South Africa’s James Kingston and France’s Alexandre Kaleka were a further stroke back on eight-under while JB Hansen, Mikko Korhonen and James Morrison were in a three-way tie for sixth place on seven-under-par.
Hoey, who has four European Tour victories to his name, the last coming in the Trophee Hassan II in 2012, moved to the top of the leaderboard thanks to a seven-under-par round yesterday which saw him go out in 31.
The 34-year-old has not finished better than 25th on European Tour so far this season and missed seven of his last ten cuts coming into the event.
However, his opening two rounds of 70 and 67 put him firmly in contention, with yesterday’s 65 leaving him comfortably out in front.
“It was one of those days where everything went my way for the most part,” Hoey said.
“I played really well and was swinging the club well, but I got a few breaks here and there that really helped the score.
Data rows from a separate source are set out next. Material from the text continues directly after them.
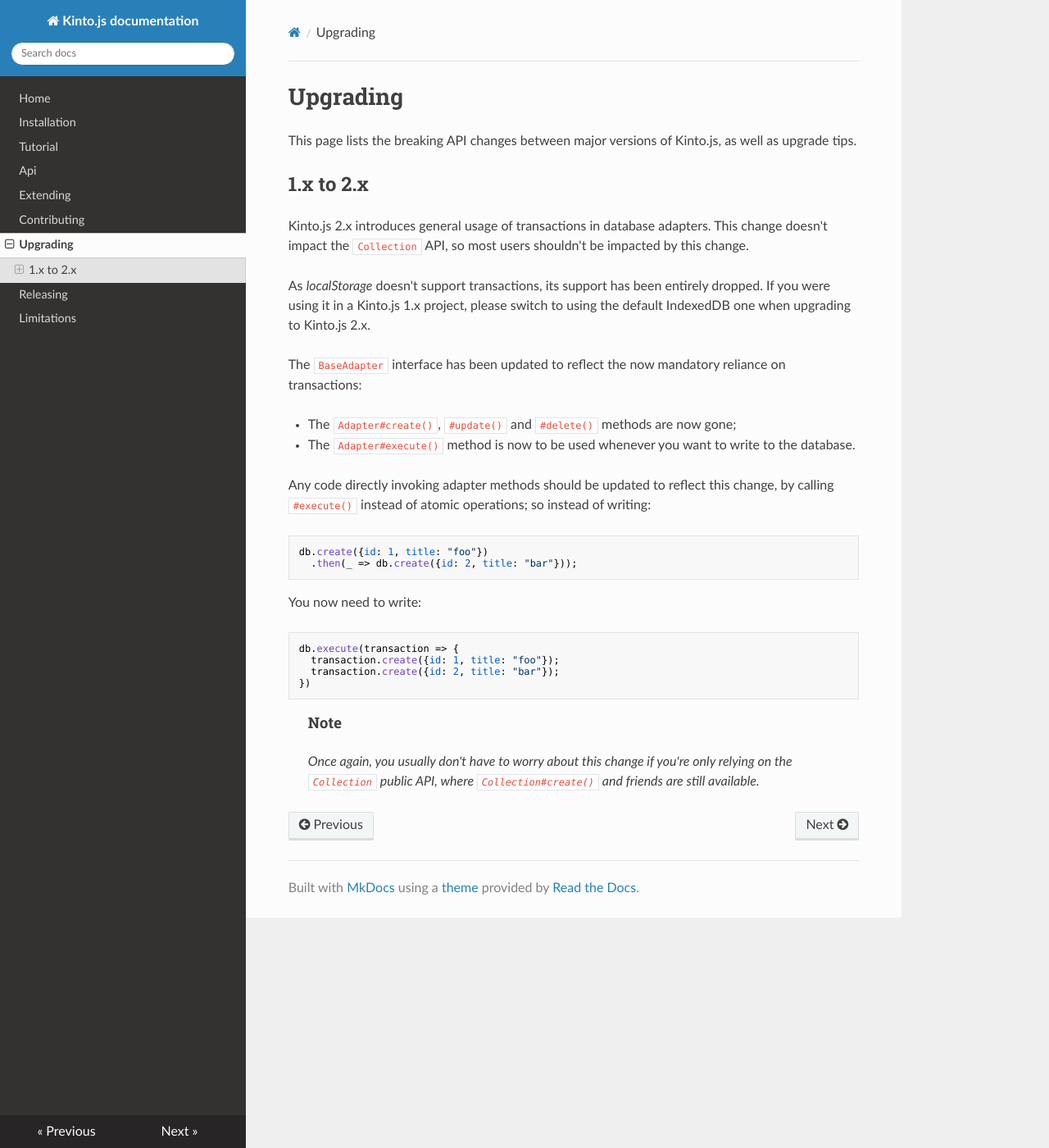
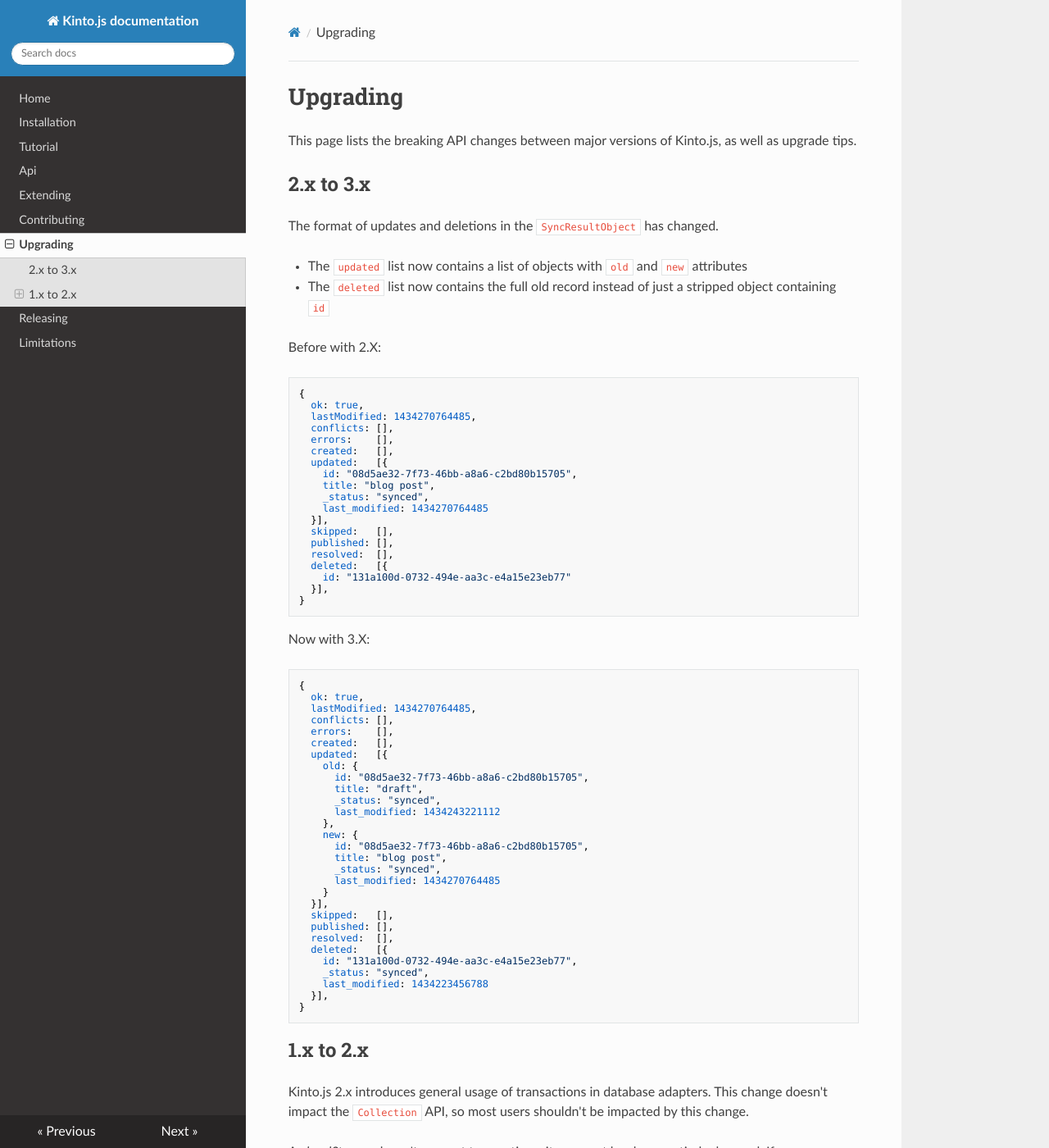
Before and after one commit to Kinto/kinto.js, an MkDocs documentation site: the page built from docs/upgrading.md, in a window 1280 px wide and 1400 px high. Shown: the whole window at 82% size. Built offline with MkDocs 1.6.1, drawn with Linux system fonts in a browser that asks for light colours; nearby versions of some CDN libraries; old or Windows-style settings are respelled for this version of MkDocs.

Commit message:
Provide old version of update record in sync result
This revamps @Sayli-Karnik work in #389.

The changes brought with this PR introduce an API breaking change:

* The ``updated`` list now contains a list of mappings with ``old`` and ``new``
  instead of the remote version of the records
* The ``deleted`` list now contains the full old record instead of just a stripped
  object with just ``id``

````diff
--- a/docs/upgrading.md
+++ b/docs/upgrading.md
@@ -1,6 +1,72 @@
 # Upgrading
 
 This page lists the breaking API changes between major versions of Kinto.js, as well as upgrade tips.
+
+## 2.x to 3.x
+
+The format of updates and deletions in the `SyncResultObject` has changed.
+
+* The ``updated`` list now contains a list of objects with ``old`` and ``new`` attributes
+* The ``deleted`` list now contains the full old record instead of just a stripped object containing ``id``
+
+Before with 2.X:
+
+```js
+{
+  ok: true,
+  lastModified: 1434270764485,
+  conflicts: [],
+  errors:    [],
+  created:   [],
+  updated:   [{
+    id: "08d5ae32-7f73-46bb-a8a6-c2bd80b15705",
+    title: "blog post",
+    _status: "synced",
+    last_modified: 1434270764485
+  }],
+  skipped:   [],
+  published: [],
+  resolved:  [],
+  deleted:   [{
+    id: "131a100d-0732-494e-aa3c-e4a15e23eb77"
+  }],
+}
+```
+
+Now with 3.X:
+
+```js
+{
+  ok: true,
+  lastModified: 1434270764485,
+  conflicts: [],
+  errors:    [],
+  created:   [],
+  updated:   [{
+    old: {
+      id: "08d5ae32-7f73-46bb-a8a6-c2bd80b15705",
+      title: "draft",
+      _status: "synced",
+      last_modified: 1434243221112
+    },
+    new: {
+      id: "08d5ae32-7f73-46bb-a8a6-c2bd80b15705",
+      title: "blog post",
+      _status: "synced",
+      last_modified: 1434270764485
+    }
+  }],
+  skipped:   [],
+  published: [],
+  resolved:  [],
+  deleted:   [{
+    id: "131a100d-0732-494e-aa3c-e4a15e23eb77",
+    _status: "synced",
+    last_modified: 1434223456788
+  }],
+}
+```
+
 
 ## 1.x to 2.x
 
````
Also changed, not shown: docs/api.md (+1 -1 lines), 2 other files.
“I holed a 70-foot putt on the ninth for example – that was probably the biggest break I had out there. You just don’t really expect to hole those ones so that was a bit of a bonus. I am making a lot of putts this week and that is always the difference at this level. It’s all about putting.”
However, Hoey knows anything could still happen, and he is not yet contemplating his fifth tour win. He said last night: “Obviously I have a good lead but you just can’t take it for granted. Things went my way today but it might be someone else’s day tomorrow. I am just going to go out there and try to enjoy it. I have been in positions to win before and finished it off , but you still need to hit the shots and hole the putts.”